## What to do
Pull out every line below that holds the word "trong".
Start of Block
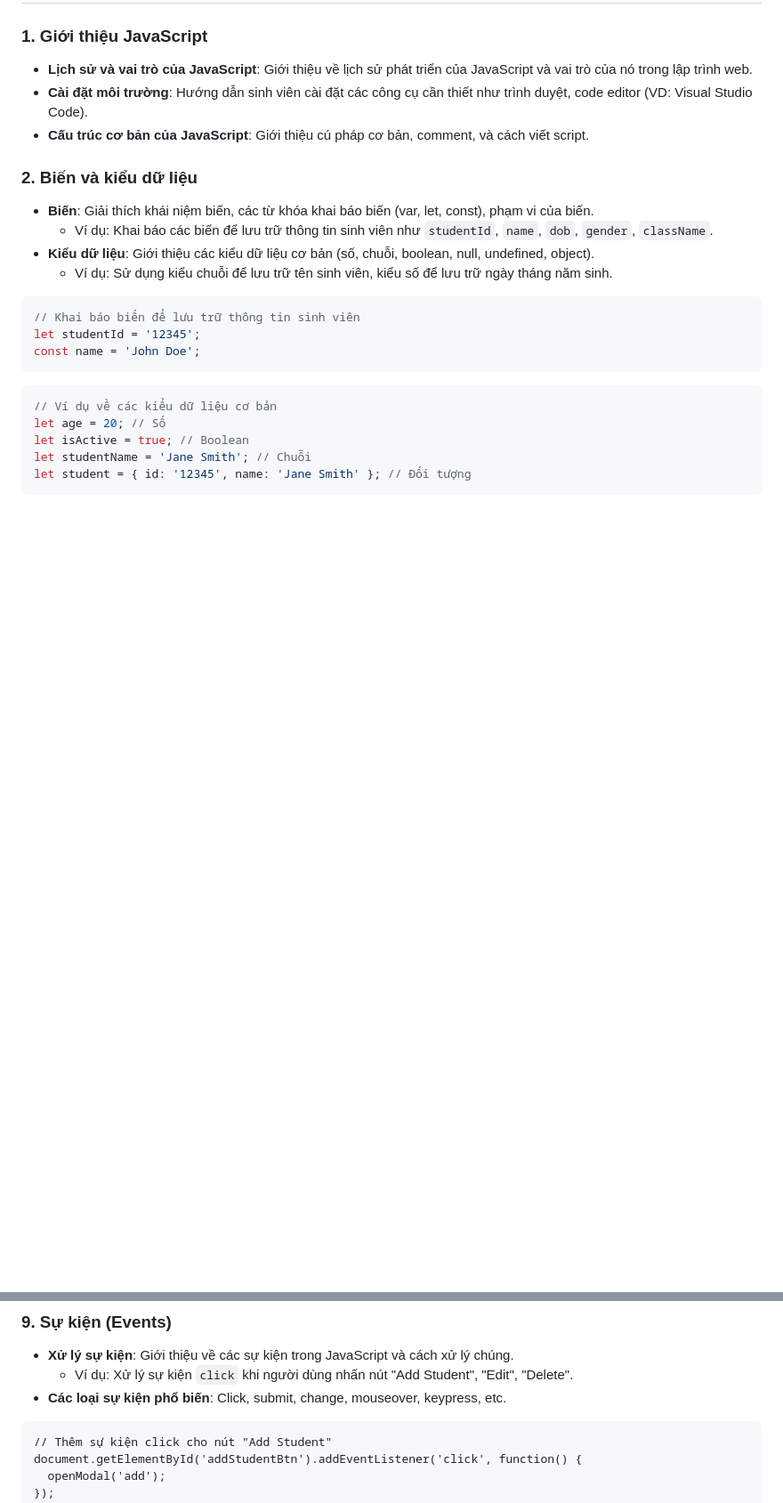
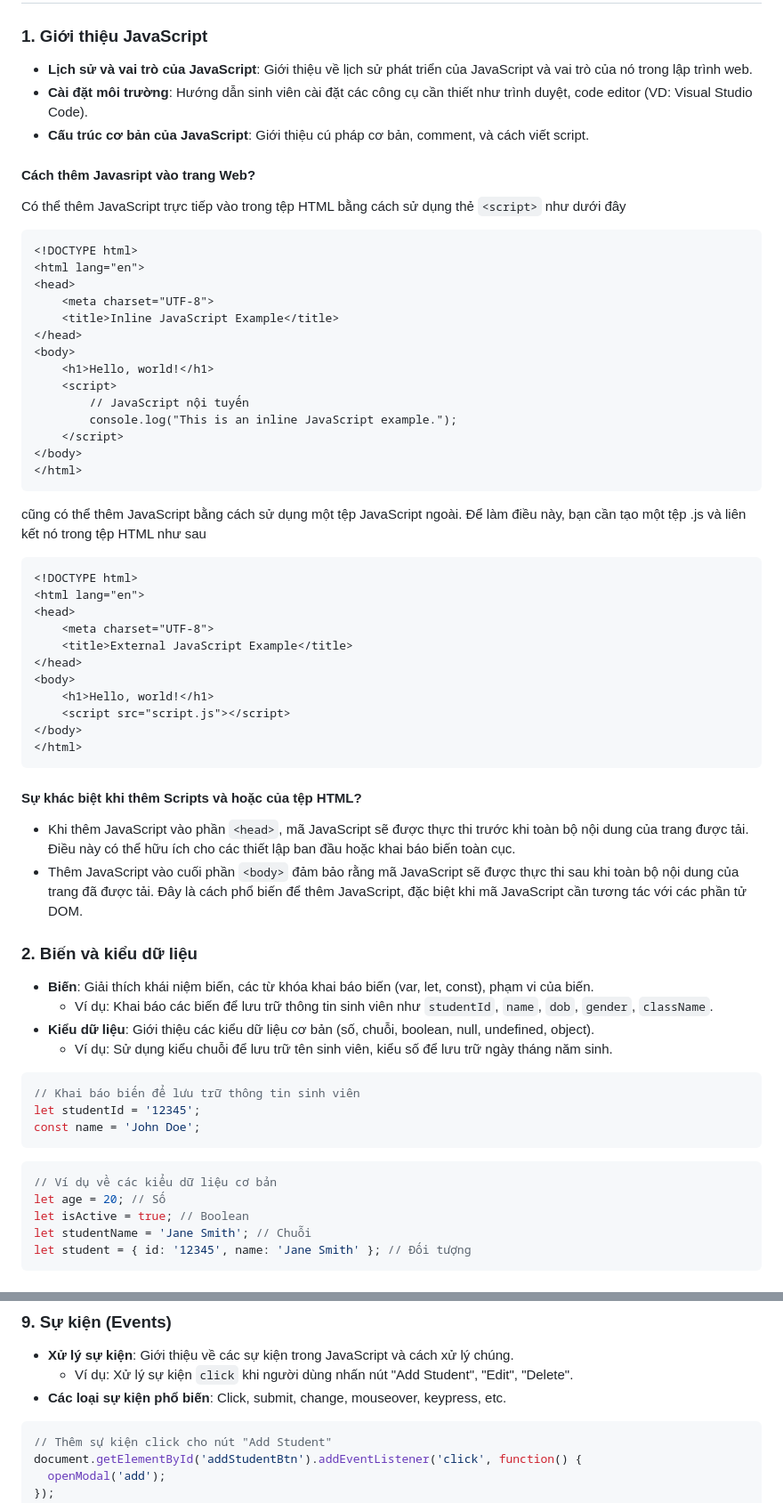
Before and after one commit to nghuuquyen/web-basic, a Markdown page: javascript-demo/student-management-v1/README.md, 2 parts joined by grey strips. Shown: that part at 89% size. GitHub-like rendering; blank space fills up the shorter version.

````diff
--- a/javascript-demo/student-management-v1/README.md
+++ b/javascript-demo/student-management-v1/README.md
@@ -9,6 +11,48 @@
 - **Lịch sử và vai trò của JavaScript**: Giới thiệu về lịch sử phát triển của JavaScript và vai trò của nó trong lập trình web.
 - **Cài đặt môi trường**: Hướng dẫn sinh viên cài đặt các công cụ cần thiết như trình duyệt, code editor (VD: Visual Studio Code).
 - **Cấu trúc cơ bản của JavaScript**: Giới thiệu cú pháp cơ bản, comment, và cách viết script.
+
+#### Cách thêm Javasript vào trang Web?
+
+Có thể thêm JavaScript trực tiếp vào trong tệp HTML bằng cách sử dụng thẻ `<script>` như dưới đây
+
+```html
+<!DOCTYPE html>
+<html lang="en">
+<head>
+    <meta charset="UTF-8">
+    <title>Inline JavaScript Example</title>
+</head>
+<body>
+    <h1>Hello, world!</h1>
+    <script>
+        // JavaScript nội tuyến
+        console.log("This is an inline JavaScript example.");
+    </script>
+</body>
+</html>
+```
+
+cũng có thể thêm JavaScript bằng cách sử dụng một tệp JavaScript ngoài. Để làm điều này, bạn cần tạo một tệp .js và liên kết nó trong tệp HTML như sau
+
+```html
+<!DOCTYPE html>
+<html lang="en">
+<head>
+    <meta charset="UTF-8">
+    <title>External JavaScript Example</title>
+</head>
+<body>
+    <h1>Hello, world!</h1>
+    <script src="script.js"></script>
+</body>
+</html>
+```
+
+#### Sự khác biệt khi thêm Scripts và <head> hoặc <body> của tệp HTML?
+
+- Khi thêm JavaScript vào phần `<head>`, mã JavaScript sẽ được thực thi trước khi toàn bộ nội dung của trang được tải. Điều này có thể hữu ích cho các thiết lập ban đầu hoặc khai báo biến toàn cục.
+- Thêm JavaScript vào cuối phần `<body>` đảm bảo rằng mã JavaScript sẽ được thực thi sau khi toàn bộ nội dung của trang đã được tải. Đây là cách phổ biến để thêm JavaScript, đặc biệt khi mã JavaScript cần tương tác với các phần tử DOM.
 
 ### 2. Biến và kiểu dữ liệu
 - **Biến**: Giải thích khái niệm biến, các từ khóa khai báo biến (var, let, const), phạm vi của biến.
@@ -163,7 +207,7 @@ studentTable.innerHTML = '<tr><td>12345</td><td>John Doe</td></tr>';
   - Ví dụ: Xử lý sự kiện `click` khi người dùng nhấn nút "Add Student", "Edit", "Delete".
 - **Các loại sự kiện phổ biến**: Click, submit, change, mouseover, keypress, etc.
 
-```
+```js
 // Thêm sự kiện click cho nút "Add Student"
 document.getElementById('addStudentBtn').addEventListener('click', function() {
   openModal('add');
````
Also changed, not shown: other parts of javascript-demo/student-management-v1/README.md (+2 -0 lines).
End of Block
## Finished exercise
 - **Lịch sử và vai trò của JavaScript**: Giới thiệu về lịch sử phát triển của JavaScript và vai trò của nó trong lập trình web.
+Có thể thêm JavaScript trực tiếp vào trong tệp HTML bằng cách sử dụng thẻ `<script>` như dưới đây
+cũng có thể thêm JavaScript bằng cách sử dụng một tệp JavaScript ngoài. Để làm điều này, bạn cần tạo một tệp .js và liên kết nó trong tệp HTML như sau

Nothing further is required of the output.